**Try it:**
Which lines of the records below contain the string "groupby"? Report each of them.

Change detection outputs
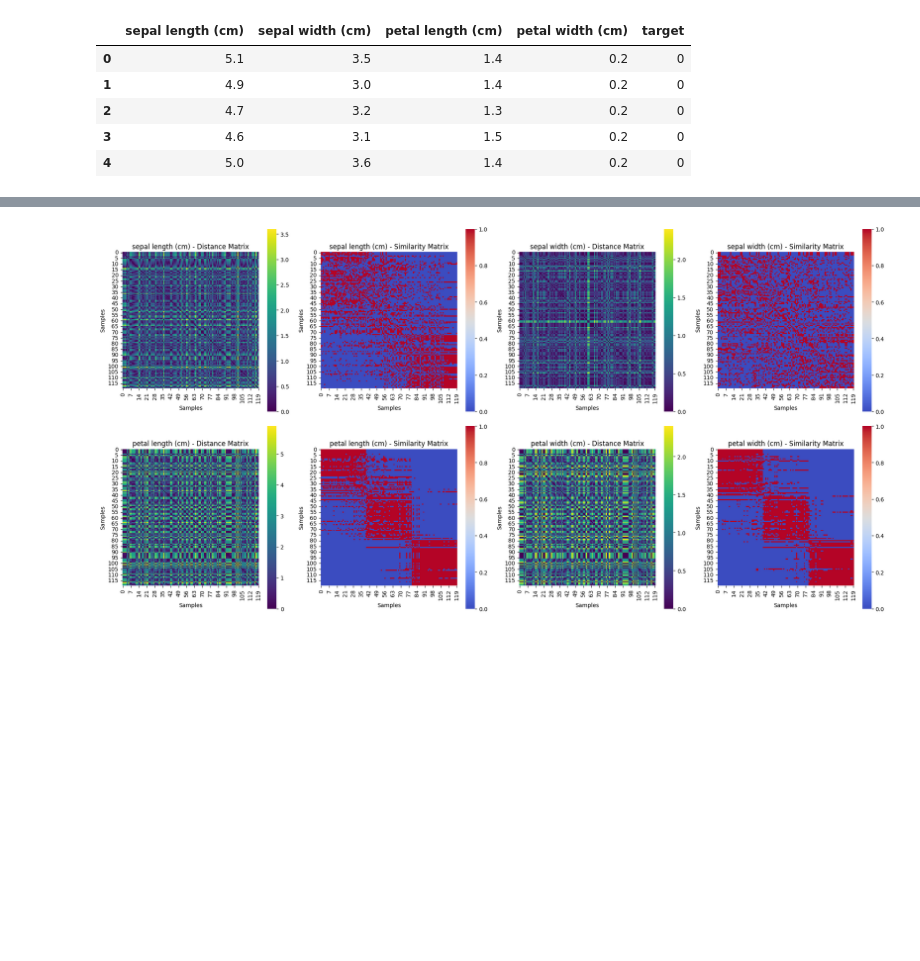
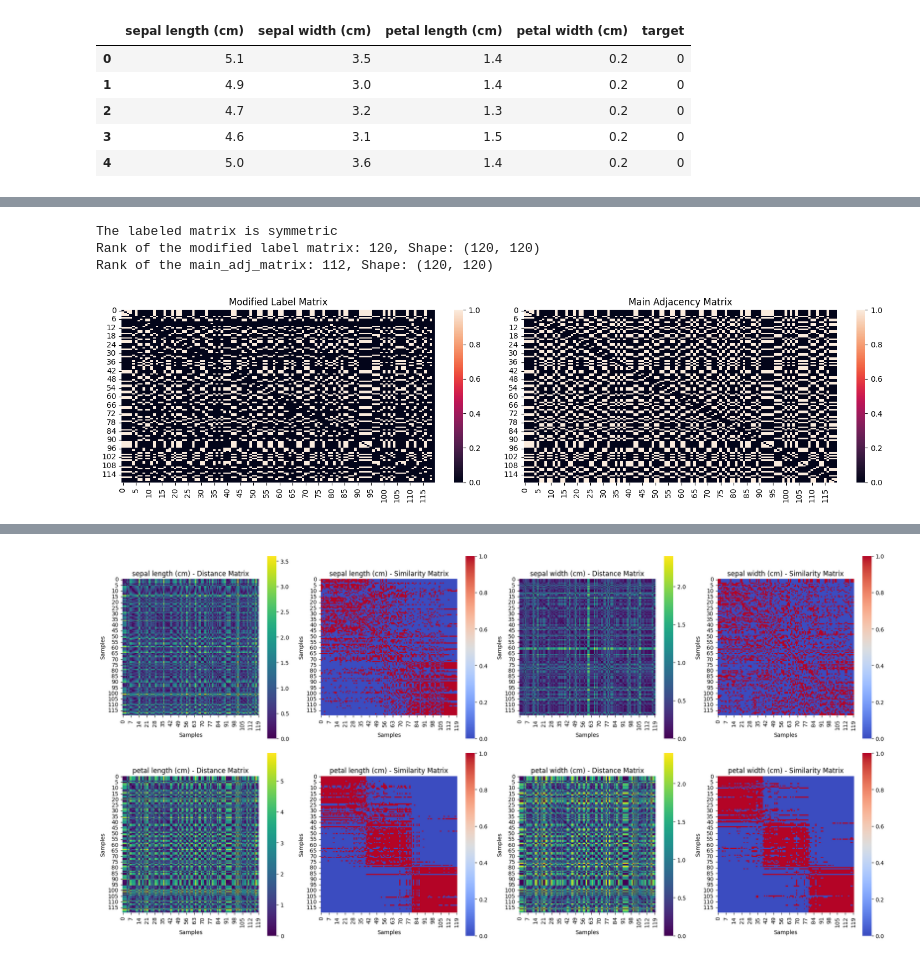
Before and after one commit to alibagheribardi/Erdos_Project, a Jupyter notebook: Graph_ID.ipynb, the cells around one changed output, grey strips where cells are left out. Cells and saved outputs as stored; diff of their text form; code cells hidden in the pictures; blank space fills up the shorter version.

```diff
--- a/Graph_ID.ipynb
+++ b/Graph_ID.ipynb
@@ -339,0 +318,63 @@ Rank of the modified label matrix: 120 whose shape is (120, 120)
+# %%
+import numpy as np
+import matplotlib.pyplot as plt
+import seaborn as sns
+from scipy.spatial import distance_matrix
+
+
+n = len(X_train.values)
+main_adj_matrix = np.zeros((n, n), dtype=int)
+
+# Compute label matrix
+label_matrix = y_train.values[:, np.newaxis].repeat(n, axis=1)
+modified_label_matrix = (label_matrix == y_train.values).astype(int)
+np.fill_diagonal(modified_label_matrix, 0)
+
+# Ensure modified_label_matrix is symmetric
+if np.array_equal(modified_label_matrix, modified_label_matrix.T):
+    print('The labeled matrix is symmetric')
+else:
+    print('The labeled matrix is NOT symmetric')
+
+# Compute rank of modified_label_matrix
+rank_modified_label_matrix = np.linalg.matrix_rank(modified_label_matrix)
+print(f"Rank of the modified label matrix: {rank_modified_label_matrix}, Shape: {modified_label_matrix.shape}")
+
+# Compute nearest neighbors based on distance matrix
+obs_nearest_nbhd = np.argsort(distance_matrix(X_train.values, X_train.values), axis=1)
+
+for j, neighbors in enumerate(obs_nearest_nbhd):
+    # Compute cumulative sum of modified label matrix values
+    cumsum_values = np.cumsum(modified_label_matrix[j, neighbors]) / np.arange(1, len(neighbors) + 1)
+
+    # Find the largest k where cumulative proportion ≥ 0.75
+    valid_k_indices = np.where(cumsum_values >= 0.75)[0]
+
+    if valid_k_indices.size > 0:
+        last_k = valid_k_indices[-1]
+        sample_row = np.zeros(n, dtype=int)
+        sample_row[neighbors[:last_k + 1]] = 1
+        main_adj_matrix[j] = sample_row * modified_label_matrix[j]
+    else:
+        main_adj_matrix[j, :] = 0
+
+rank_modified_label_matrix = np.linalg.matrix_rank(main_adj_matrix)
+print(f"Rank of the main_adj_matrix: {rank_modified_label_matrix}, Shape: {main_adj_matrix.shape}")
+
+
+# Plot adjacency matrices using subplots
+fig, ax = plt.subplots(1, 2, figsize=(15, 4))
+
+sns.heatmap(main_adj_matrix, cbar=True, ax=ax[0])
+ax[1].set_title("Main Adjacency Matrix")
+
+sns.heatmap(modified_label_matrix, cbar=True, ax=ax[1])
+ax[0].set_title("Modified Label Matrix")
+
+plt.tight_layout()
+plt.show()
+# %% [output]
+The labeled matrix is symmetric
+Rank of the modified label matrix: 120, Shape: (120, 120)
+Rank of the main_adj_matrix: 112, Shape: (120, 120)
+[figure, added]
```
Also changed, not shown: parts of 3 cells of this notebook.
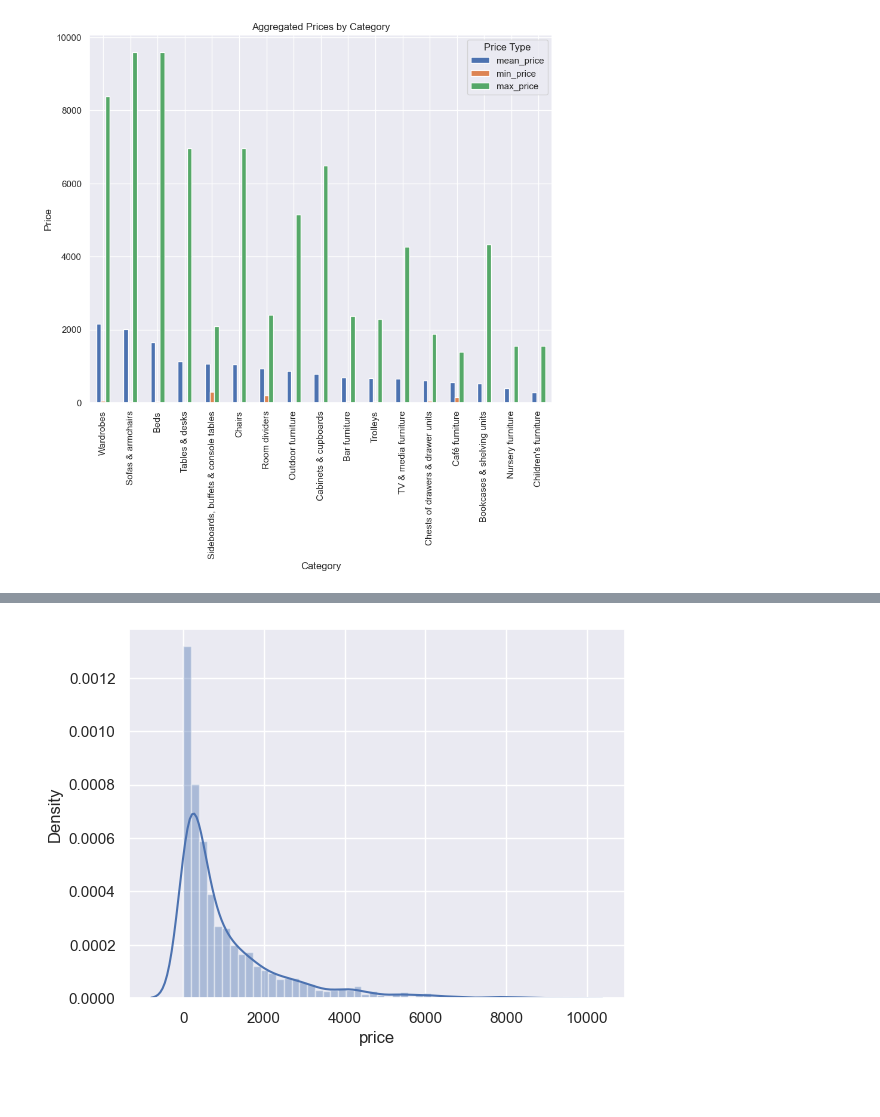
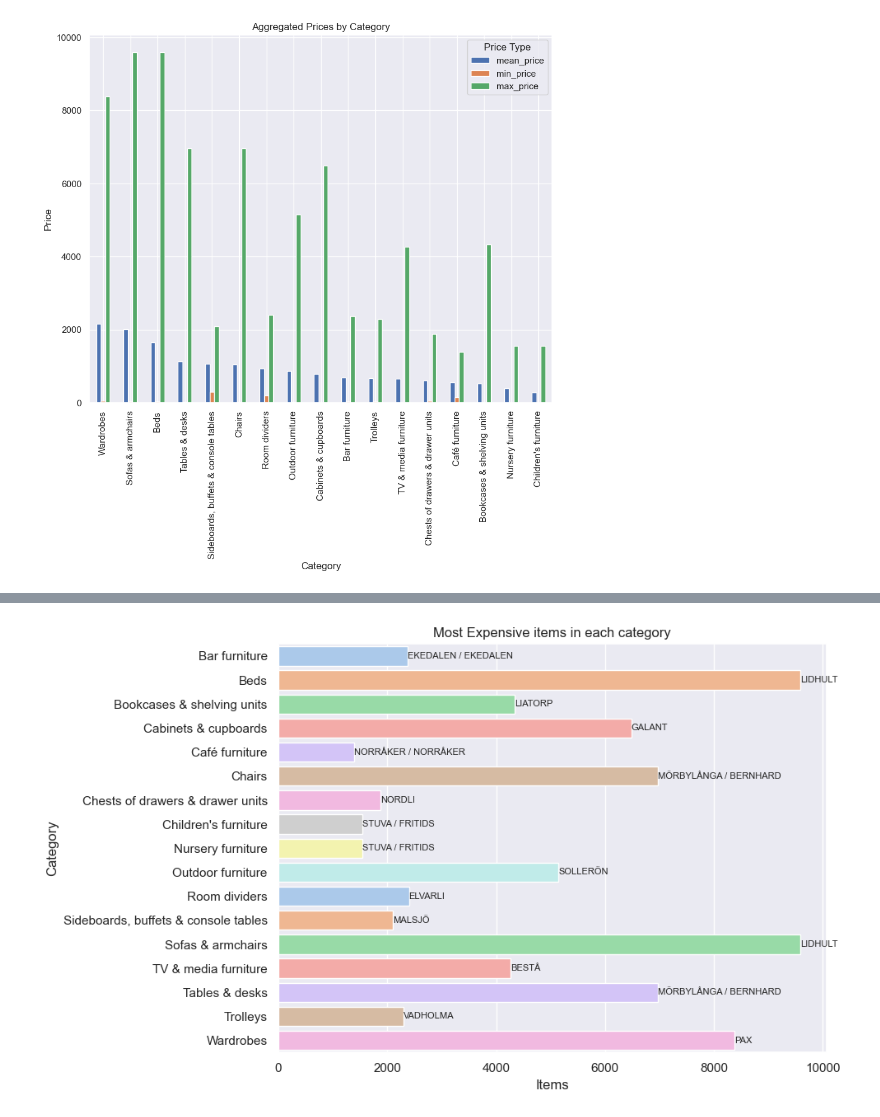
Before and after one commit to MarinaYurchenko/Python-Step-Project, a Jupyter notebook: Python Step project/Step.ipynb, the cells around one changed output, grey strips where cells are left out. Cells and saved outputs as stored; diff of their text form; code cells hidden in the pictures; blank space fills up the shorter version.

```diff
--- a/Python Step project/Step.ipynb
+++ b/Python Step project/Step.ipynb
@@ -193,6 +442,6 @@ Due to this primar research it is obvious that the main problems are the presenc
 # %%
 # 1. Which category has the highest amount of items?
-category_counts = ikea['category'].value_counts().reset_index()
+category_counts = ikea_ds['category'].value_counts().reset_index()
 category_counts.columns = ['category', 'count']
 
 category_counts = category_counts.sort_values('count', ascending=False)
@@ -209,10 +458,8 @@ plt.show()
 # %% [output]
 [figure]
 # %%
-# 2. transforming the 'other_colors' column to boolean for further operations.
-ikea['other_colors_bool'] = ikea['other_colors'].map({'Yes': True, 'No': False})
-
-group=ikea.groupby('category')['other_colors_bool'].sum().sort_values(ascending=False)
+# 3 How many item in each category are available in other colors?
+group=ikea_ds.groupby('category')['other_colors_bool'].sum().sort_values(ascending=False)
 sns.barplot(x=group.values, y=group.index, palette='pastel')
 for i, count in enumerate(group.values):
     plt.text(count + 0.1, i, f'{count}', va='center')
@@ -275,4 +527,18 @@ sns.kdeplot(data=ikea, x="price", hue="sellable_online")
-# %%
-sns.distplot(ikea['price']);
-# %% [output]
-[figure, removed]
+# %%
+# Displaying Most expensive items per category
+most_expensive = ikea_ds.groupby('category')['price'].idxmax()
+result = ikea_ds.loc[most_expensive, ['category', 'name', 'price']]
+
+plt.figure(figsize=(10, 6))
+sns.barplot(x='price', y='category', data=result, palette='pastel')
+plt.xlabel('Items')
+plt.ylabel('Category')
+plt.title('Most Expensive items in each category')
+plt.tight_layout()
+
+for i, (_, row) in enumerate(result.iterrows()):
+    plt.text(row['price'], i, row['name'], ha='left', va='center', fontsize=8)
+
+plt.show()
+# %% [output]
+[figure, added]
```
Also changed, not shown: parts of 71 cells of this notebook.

**Answer area:**
-group=ikea.groupby('category')['other_colors_bool'].sum().sort_values(ascending=False)
+group=ikea_ds.groupby('category')['other_colors_bool'].sum().sort_values(ascending=False)
+most_expensive = ikea_ds.groupby('category')['price'].idxmax()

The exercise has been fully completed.